Processor: Intel Core 2 Duo 1.8 Ghz or AMD Athlon X2 +3800
Memory: 1GB RAM
Graphics: NVIDIA GeForce 7800 / ATI Radeon X1800 / Intel HD Graphics
DirectX®: Version 9.0c or Higher
Hard Drive: 10GB Free Disk Space
Network: Broadband Internet Connection Required
OP: As other posters have stated, your computer's graphics aren't good enough to play ANY new computer games - by 'new', I mean any PC games with 3D graphics that have been released in the past couple years.
Eedrah is right, you should have checked the system requirements before downloading. =(
Anyway, if you have an Intel 82865G, you don't have a proper graphics card. What you have is an integrated or built-in video controller that's part of your motherboard. If you want to play 3D games with decent graphics, you need a dedicated graphics card - typically an Nvidia or ATI.
Star Trek Online CAN run on some integrated video systems, but I think the best it supports is Intel HD Graphics. Your 82865G is an Intel Extreme Graphics 2, which is much older and much worse.
Now. If you're able to spend a bit more money, it's possible you could upgrade your computer with a dedicated graphics card...reasonably cheaply.
But what are the rest of your computer's specs? If you don't have a dual core processor and decent RAM, you'd still have issues even if you get a new graphics card.
And if you're using a laptop/notebook, not a desktop, then frankly you're out of luck.
I am running a PC and I refuse to give up on playing this game. I have waited to long and worked two hard and shed way to many tears to give up. Now I need your guyes help to get into the game please? Im thinking I need to know what type of video card I need to get. So I probably need to find out what type of computer I have to get the correct video card any help on helping to find out which computer I have and what type of card I need and if I can get it from best buy?
Okay, if you want to upgrade your computer, it is not especially hard to do, but you do need to know what you've got in order to know what you can potentially put in there to upgrade it. So try this. Go to the website I have linked below, and download the utility CPU-Z, you can see the link to download it at the top left of the page which that link will take you to:
This is a little utility which you can run that will tell you what is in your computer in terms of components, and is useful when you are trying to figure out how you can upgrade a computer.
Install CPU-Z on your computer and then run it by double clicking on the icon it will create on your desktop. CPU-Z will check out your computer and you will see a window with several heading tabs on it, one of which says 'mainboard'. Click on that tab and note the make and model type of 'Motherboard' in your computer (that's the big main circuit board in your computer onto which things like the processor and the graphics card fit by means of slotting into it).

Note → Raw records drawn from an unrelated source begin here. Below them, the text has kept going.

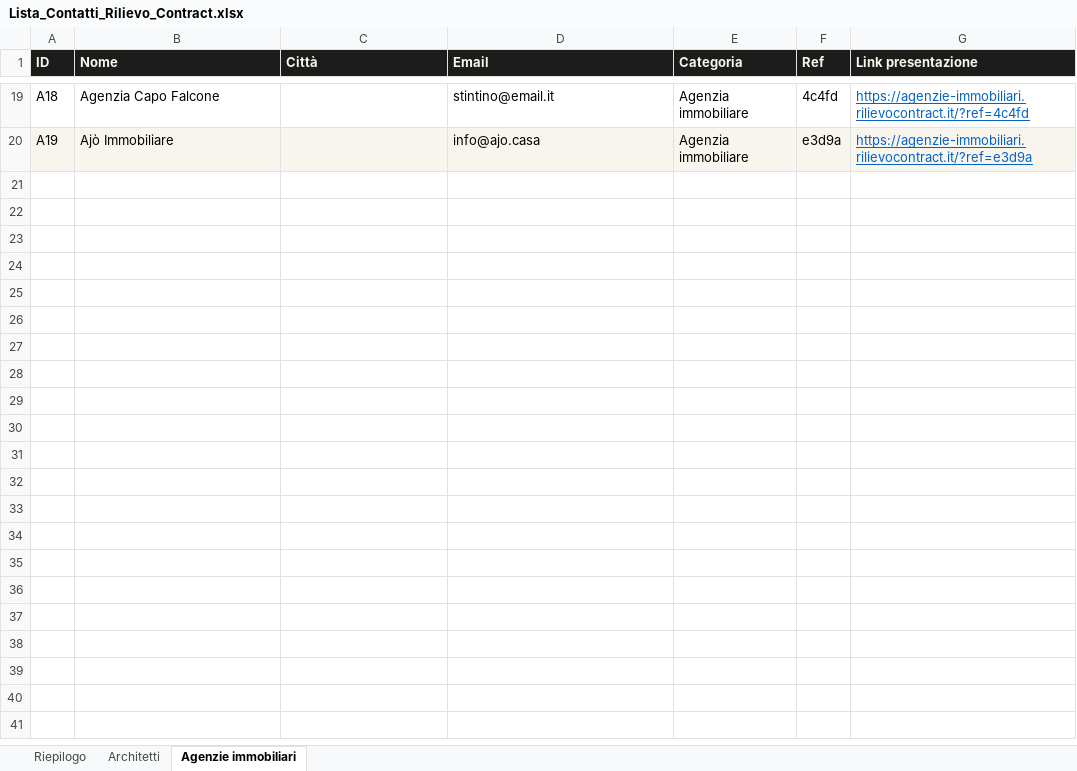
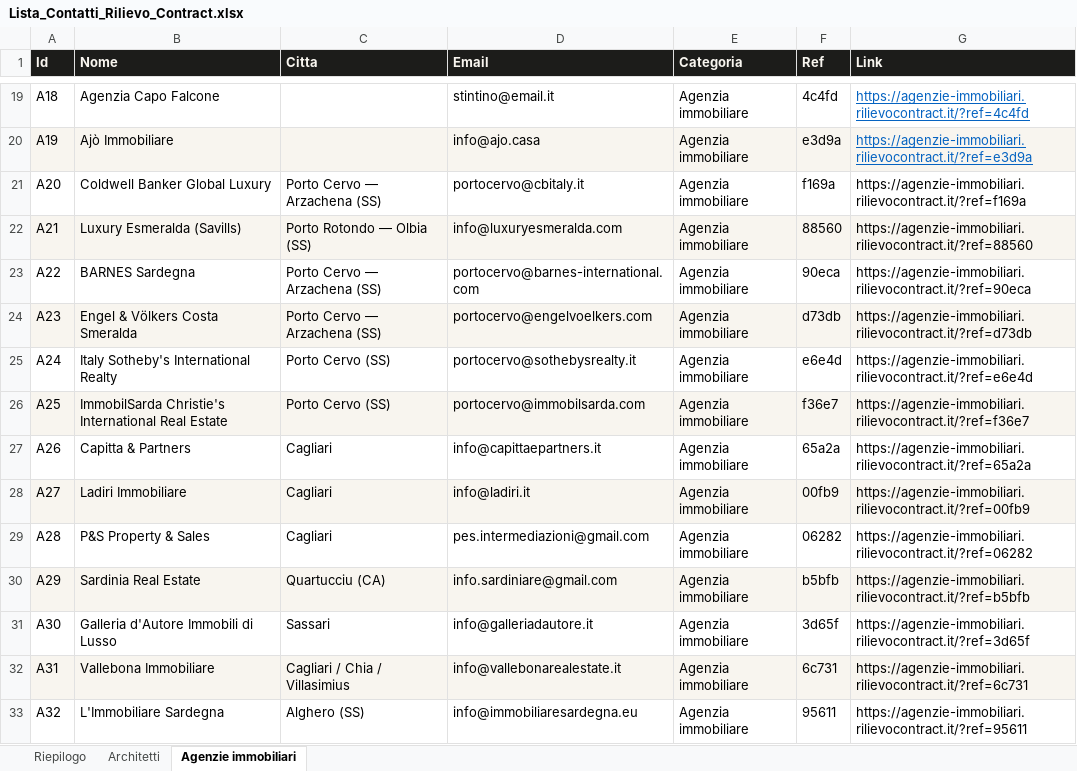
Before and after one commit to VoidSergio/Presentazione, an Excel workbook: Lista_Contatti_Rilievo_Contract.xlsx, sheet Agenzie immobiliari, drawn as a sheet; only a part is shown, gaps mark what is left out; values as stored, in another font and other column widths than the file's, no borders; the diff names each change by its address in the sheet, - before the commit and + after, or states it on an @@ line.

Commit message:
Aggiunge 13 nuove agenzie immobiliari (Costa Smeralda, Cagliari, Sassari) e corregge bug foglio Riepilogo in genera_ref.py
- Lista_Contatti_Rilievo_Contract.xlsx: 42 architetti + 32 agenzie (19 esistenti + 13 nuove), ref verificati senza collisioni
- genera_ref.py: il giro CSV/XLSX -> XLSX faceva sparire il foglio Riepilogo (letto ma mai riscritto in output) — ora viene sempre rigenerato con i conteggi aggiornati

```diff
--- a/Lista_Contatti_Rilievo_Contract.xlsx (sheet Agenzie immobiliari)
+++ b/Lista_Contatti_Rilievo_Contract.xlsx (sheet Agenzie immobiliari)
-A1: ID
+A1: Id
-C1: Città
+C1: Citta
-G1: Link presentazione
+G1: Link
+row 21: A20 | Coldwell Banker Global Luxury | Porto Cervo — Arzachena (SS) | portocervo@cbitaly.it | Agenzia immobiliare | f169a | https://agenzie-immobiliari.rilievocontract.it/?ref=f169a
+row 22: A21 | Luxury Esmeralda (Savills) | Porto Rotondo — Olbia (SS) | info@luxuryesmeralda.com | Agenzia immobiliare | 88560 | https://agenzie-immobiliari.rilievocontract.it/?ref=88560
+row 23: A22 | BARNES Sardegna | Porto Cervo — Arzachena (SS) | portocervo@barnes-international.com | Agenzia immobiliare | 90eca | https://agenzie-immobiliari.rilievocontract.it/?ref=90eca
+row 24: A23 | Engel & Völkers Costa Smeralda | Porto Cervo — Arzachena (SS) | portocervo@engelvoelkers.com | Agenzia immobiliare | d73db | https://agenzie-immobiliari.rilievocontract.it/?ref=d73db
+row 25: A24 | Italy Sotheby's International Realty | Porto Cervo (SS) | portocervo@sothebysrealty.it | Agenzia immobiliare | e6e4d | https://agenzie-immobiliari.rilievocontract.it/?ref=e6e4d
+row 26: A25 | ImmobilSarda Christie's International Real Estate | Porto Cervo (SS) | portocervo@immobilsarda.com | Agenzia immobiliare | f36e7 | https://agenzie-immobiliari.rilievocontract.it/?ref=f36e7
+row 27: A26 | Capitta & Partners | Cagliari | info@capittaepartners.it | Agenzia immobiliare | 65a2a | https://agenzie-immobiliari.rilievocontract.it/?ref=65a2a
+row 28: A27 | Ladiri Immobiliare | Cagliari | info@ladiri.it | Agenzia immobiliare | 00fb9 | https://agenzie-immobiliari.rilievocontract.it/?ref=00fb9
+row 29: A28 | P&S Property & Sales | Cagliari | pes.intermediazioni@gmail.com | Agenzia immobiliare | 06282 | https://agenzie-immobiliari.rilievocontract.it/?ref=06282
+row 30: A29 | Sardinia Real Estate | Quartucciu (CA) | info.sardiniare@gmail.com | Agenzia immobiliare | b5bfb | https://agenzie-immobiliari.rilievocontract.it/?ref=b5bfb
+row 31: A30 | Galleria d'Autore Immobili di Lusso | Sassari | info@galleriadautore.it | Agenzia immobiliare | 3d65f | https://agenzie-immobiliari.rilievocontract.it/?ref=3d65f
+row 32: A31 | Vallebona Immobiliare | Cagliari / Chia / Villasimius | info@vallebonarealestate.it | Agenzia immobiliare | 6c731 | https://agenzie-immobiliari.rilievocontract.it/?ref=6c731
+row 33: A32 | L'Immobiliare Sardegna | Alghero (SS) | info@immobiliaresardegna.eu | Agenzia immobiliare | 95611 | https://agenzie-immobiliari.rilievocontract.it/?ref=95611
```
Also changed, not shown: sheet Architetti, sheet Riepilogo, 1 other file.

When you know what mainboard you have, you can either go to the mainboard maker's website and read the specs of what it supports, or look for an online review of that board and see what it can support in terms of graphics cards. Hopefully you will see that it can support a PCI-X graphics card, and if that is the case, you can simply buy one, power off your computer, open up the case and slot the graphics card into the appropriate slot, and you will be in business once you install the right drivers for it, which will usually be on a CD that comes with the graphics card, although you might have to update them online to get STO to run.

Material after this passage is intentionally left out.